Content revision data
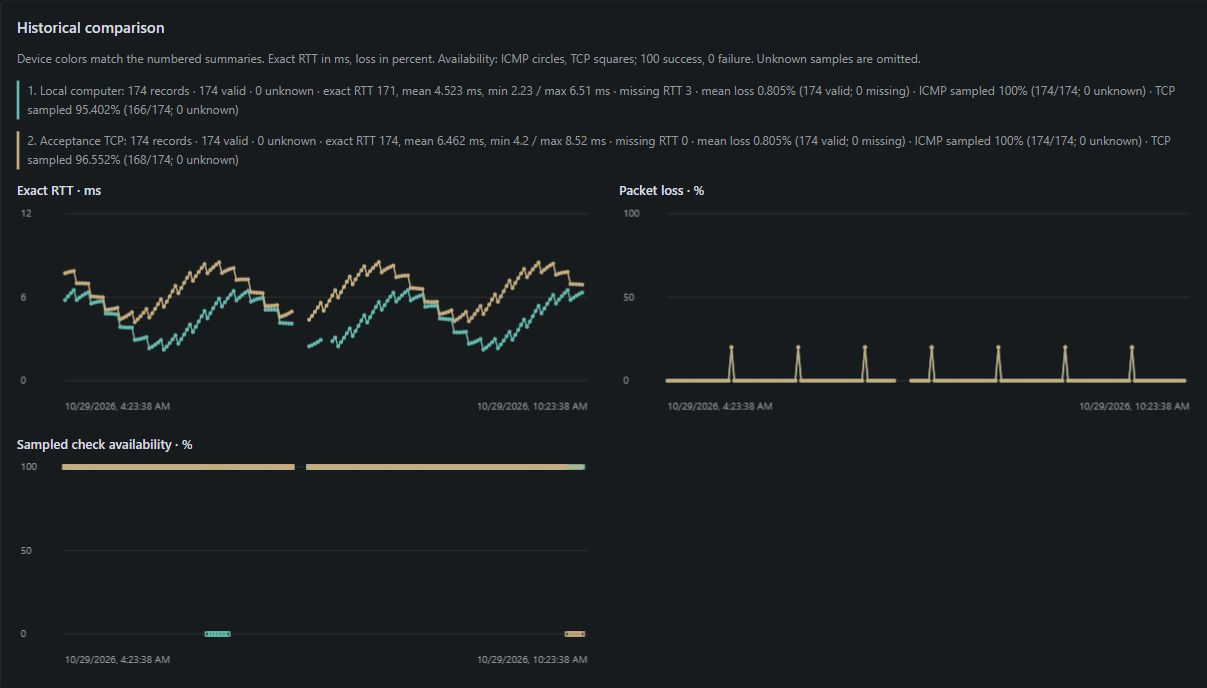
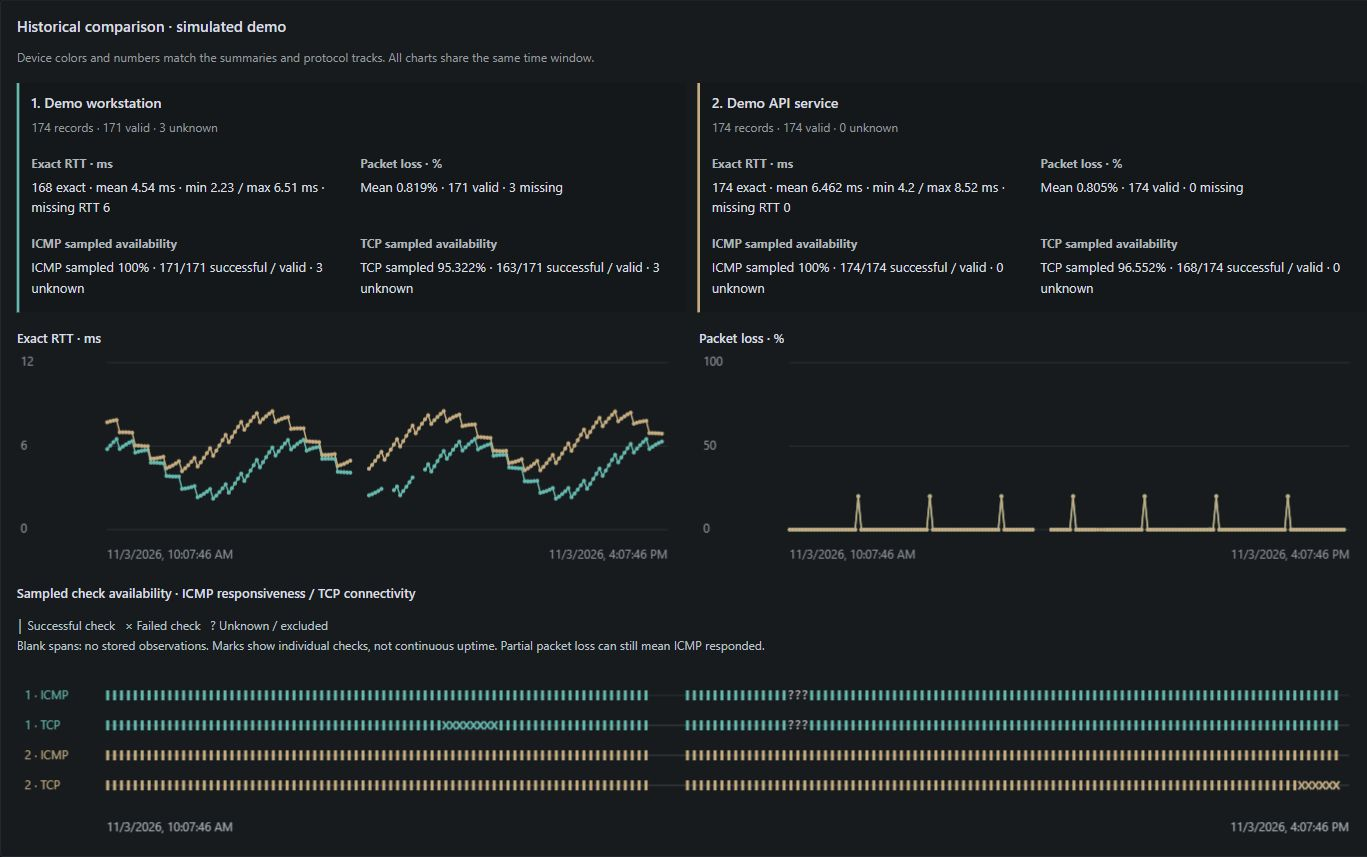
Update historical comparison screenshot

diff --git a/docs/screenshots/README.md b/docs/screenshots/README.md
@@ -2,6 +2,8 @@
 
 Capture date: 29 October 2026. Source checkpoint: `5b3db02ff8d3493b3729985951cfeb7e211c4f8d`.
 
+**Historical comparison update (3 November 2026):** `09-device-comparison.png` now shows the UI from `5b29243f2ea0b4f2409f5895bbee9999ff37f98d`, with separate labeled ICMP/TCP tracks, grouped statistics, and explicit success/failure/unknown indicators. This capture uses simulated observations in a separate disposable database (four generic loopback targets, 700 observations; two devices shown), including partial loss, TCP failures, unknown checks, bounded RTT and collection gaps. It was captured at a requested 1600 × 1200 desktop viewport and cropped to the comparison panel. The simulated-demo title is the only visible demo-specific template addition. The image was individually privacy-reviewed and converted from browser JPEG to RGB PNG without resizing or pixel edits; only IHDR/IDAT/IEND chunks remain. No real inventory or production database was accessed. The original capture date, fixture and viewport details below apply to the other images.
+
 ## Provenance and scope
 
 These are browser captures of the current NetScope HTML/CSS/JavaScript and real API/analytics/report rendering, using **simulated demo data in a newly created disposable SQLite database**. They are not screenshots of the owner's real inventory or evidence of real network measurements/discovery. All device addresses are loopback (`127.0.0.1`–`127.0.0.4`); `example.com` is a reserved documentation domain entered into the DNS form without resolving it.
@@ -33,7 +35,7 @@ PASS means no personal/sensitive content was found in this review; it is not a g
 | [06-discovery-inventory.png](06-discovery-inventory.png) | Simulated responding/unresponsive/unknown loopback inventory; consent unchecked; no scan | 1207 × 764 | PASS |
 | [07-network-map.png](07-network-map.png) | Unconnected stored inventory, selection details, stale/unknown states and no invented links | 1207 × 776 | PASS |
 | [08-analytics-overview.png](08-analytics-overview.png) | Mean/median/p95/p99, loss distribution, sampled availability and incident statistics | 1222 × 1937 | PASS |
-| [09-device-comparison.png](09-device-comparison.png) | Two-device RTT/loss/availability comparison and gaps | 1207 × 688 | PASS |
+| [09-device-comparison.png](09-device-comparison.png) | Two-device RTT/loss comparison, separate ICMP/TCP sampled-availability tracks, unknown observations and gaps | 1367 × 857 | PASS |
 | [10-reporting-export.png](10-reporting-export.png) | PDF export controls and real demo-data download-started status | 1222 × 483 | PASS |
 | [11-diagnostics.png](11-diagnostics.png) | Safe example.com/loopback inputs; DNS/traceroute not executed | 1222 × 745 | PASS |
 
@@ -56,6 +58,6 @@ PASS means no personal/sensitive content was found in this review; it is not a g
[7 lines of base64/hex data omitted]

## Exercise:
When you reproduce the entries above, keep every word exact and leave the images out.

## Result of the task:
Update historical comparison screenshot

diff --git a/docs/screenshots/README.md b/docs/screenshots/README.md
@@ -2,6 +2,8 @@
 
 Capture date: 29 October 2026. Source checkpoint: `5b3db02ff8d3493b3729985951cfeb7e211c4f8d`.
 
+**Historical comparison update (3 November 2026):** `09-device-comparison.png` now shows the UI from `5b29243f2ea0b4f2409f5895bbee9999ff37f98d`, with separate labeled ICMP/TCP tracks, grouped statistics, and explicit success/failure/unknown indicators. This capture uses simulated observations in a separate disposable database (four generic loopback targets, 700 observations; two devices shown), including partial loss, TCP failures, unknown checks, bounded RTT and collection gaps. It was captured at a requested 1600 × 1200 desktop viewport and cropped to the comparison panel. The simulated-demo title is the only visible demo-specific template addition. The image was individually privacy-reviewed and converted from browser JPEG to RGB PNG without resizing or pixel edits; only IHDR/IDAT/IEND chunks remain. No real inventory or production database was accessed. The original capture date, fixture and viewport details below apply to the other images.
+
 ## Provenance and scope
 
 These are browser captures of the current NetScope HTML/CSS/JavaScript and real API/analytics/report rendering, using **simulated demo data in a newly created disposable SQLite database**. They are not screenshots of the owner's real inventory or evidence of real network measurements/discovery. All device addresses are loopback (`127.0.0.1`–`127.0.0.4`); `example.com` is a reserved documentation domain entered into the DNS form without resolving it.
@@ -33,7 +35,7 @@ PASS means no personal/sensitive content was found in this review; it is not a g
 | [06-discovery-inventory.png](06-discovery-inventory.png) | Simulated responding/unresponsive/unknown loopback inventory; consent unchecked; no scan | 1207 × 764 | PASS |
 | [07-network-map.png](07-network-map.png) | Unconnected stored inventory, selection details, stale/unknown states and no invented links | 1207 × 776 | PASS |
 | [08-analytics-overview.png](08-analytics-overview.png) | Mean/median/p95/p99, loss distribution, sampled availability and incident statistics | 1222 × 1937 | PASS |
-| [09-device-comparison.png](09-device-comparison.png) | Two-device RTT/loss/availability comparison and gaps | 1207 × 688 | PASS |
+| [09-device-comparison.png](09-device-comparison.png) | Two-device RTT/loss comparison, separate ICMP/TCP sampled-availability tracks, unknown observations and gaps | 1367 × 857 | PASS |
 | [10-reporting-export.png](10-reporting-export.png) | PDF export controls and real demo-data download-started status | 1222 × 483 | PASS |
 | [11-diagnostics.png](11-diagnostics.png) | Safe example.com/loopback inputs; DNS/traceroute not executed | 1222 × 745 | PASS |
 
@@ -56,6 +58,6 @@ PASS means no personal/sensitive content was found in this review; it is not a g
[7 lines of base64/hex data omitted]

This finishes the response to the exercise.